Citation: Benassi M, Garofalo S, Ambrosini F, Sant’Angelo RP, Raggini R, De Paoli G, Ravani C, Giovagnoli S, Orsoni M and Piraccini G (2020) Using Two-Step Cluster Analysis and Latent Class Cluster Analysis to Classify the Cognitive Heterogeneity of Cross-Diagnostic Psychiatric Inpatients. Front. Psychol. 11:1085. doi: 10.3389/fpsyg.2020.01085
Received: 30 November 2019; Accepted: 28 April 2020;
Published: 10 June 2020.
Edited by:Jason C. Immekus, University of Louisville, United States
Reviewed by:Andrea Rose Zammit, Albert Einstein College of Medicine, United States
Ana Maria Hernandez Baeza, University of Valencia, Spain
Copyright © 2020 Benassi, Garofalo, Ambrosini, Sant’Angelo, Raggini, De Paoli, Ravani, Giovagnoli, Orsoni and Piraccini.

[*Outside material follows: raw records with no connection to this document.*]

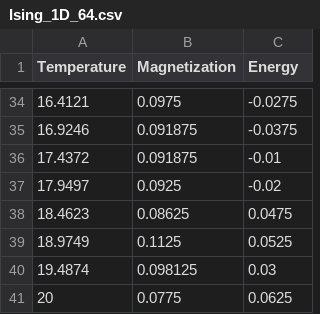
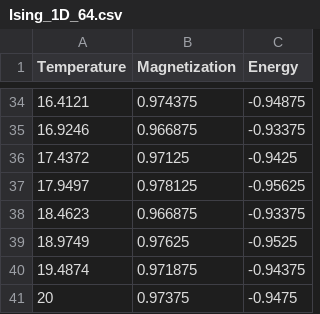
Before and after one commit to MohiMozaffari/Ising_1D, a CSV file: first_neighbor/Ising_1D_64.csv, drawn as a sheet; only a part is shown, gaps mark what is left out; the diff covers the shown part only.

```diff
--- a/first_neighbor/Ising_1D_64.csv
+++ b/first_neighbor/Ising_1D_64.csv
@@ -34,8 +34,8 @@ Temperature,Magnetization,Energy
-16.4121,0.0975,-0.0275
-16.9246,0.091875,-0.0375
-17.4372,0.091875,-0.01
-17.9497,0.0925,-0.02
-18.4623,0.08625,0.0475
-18.9749,0.1125,0.0525
-19.4874,0.098125,0.03
-20,0.0775,0.0625
+16.4121,0.974375,-0.94875
+16.9246,0.966875,-0.93375
+17.4372,0.97125,-0.9425
+17.9497,0.978125,-0.95625
+18.4623,0.966875,-0.93375
+18.9749,0.97625,-0.9525
+19.4874,0.971875,-0.94375
+20,0.97375,-0.9475
```
Also changed, not shown: 64 edited cells elsewhere in this file, Second_neighbor/Ising_1D_64.csv, 9 other files.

This is an open-access article distributed under the terms of the Creative Commons Attribution License (CC BY). The use, distribution or reproduction in other forums is permitted, provided the original author(s) and the copyright owner(s) are credited and that the original publication in this journal is cited, in accordance with accepted academic practice. No use, distribution or reproduction is permitted which does not comply with these terms.
*Correspondence: Sara Garofalo, email@example.com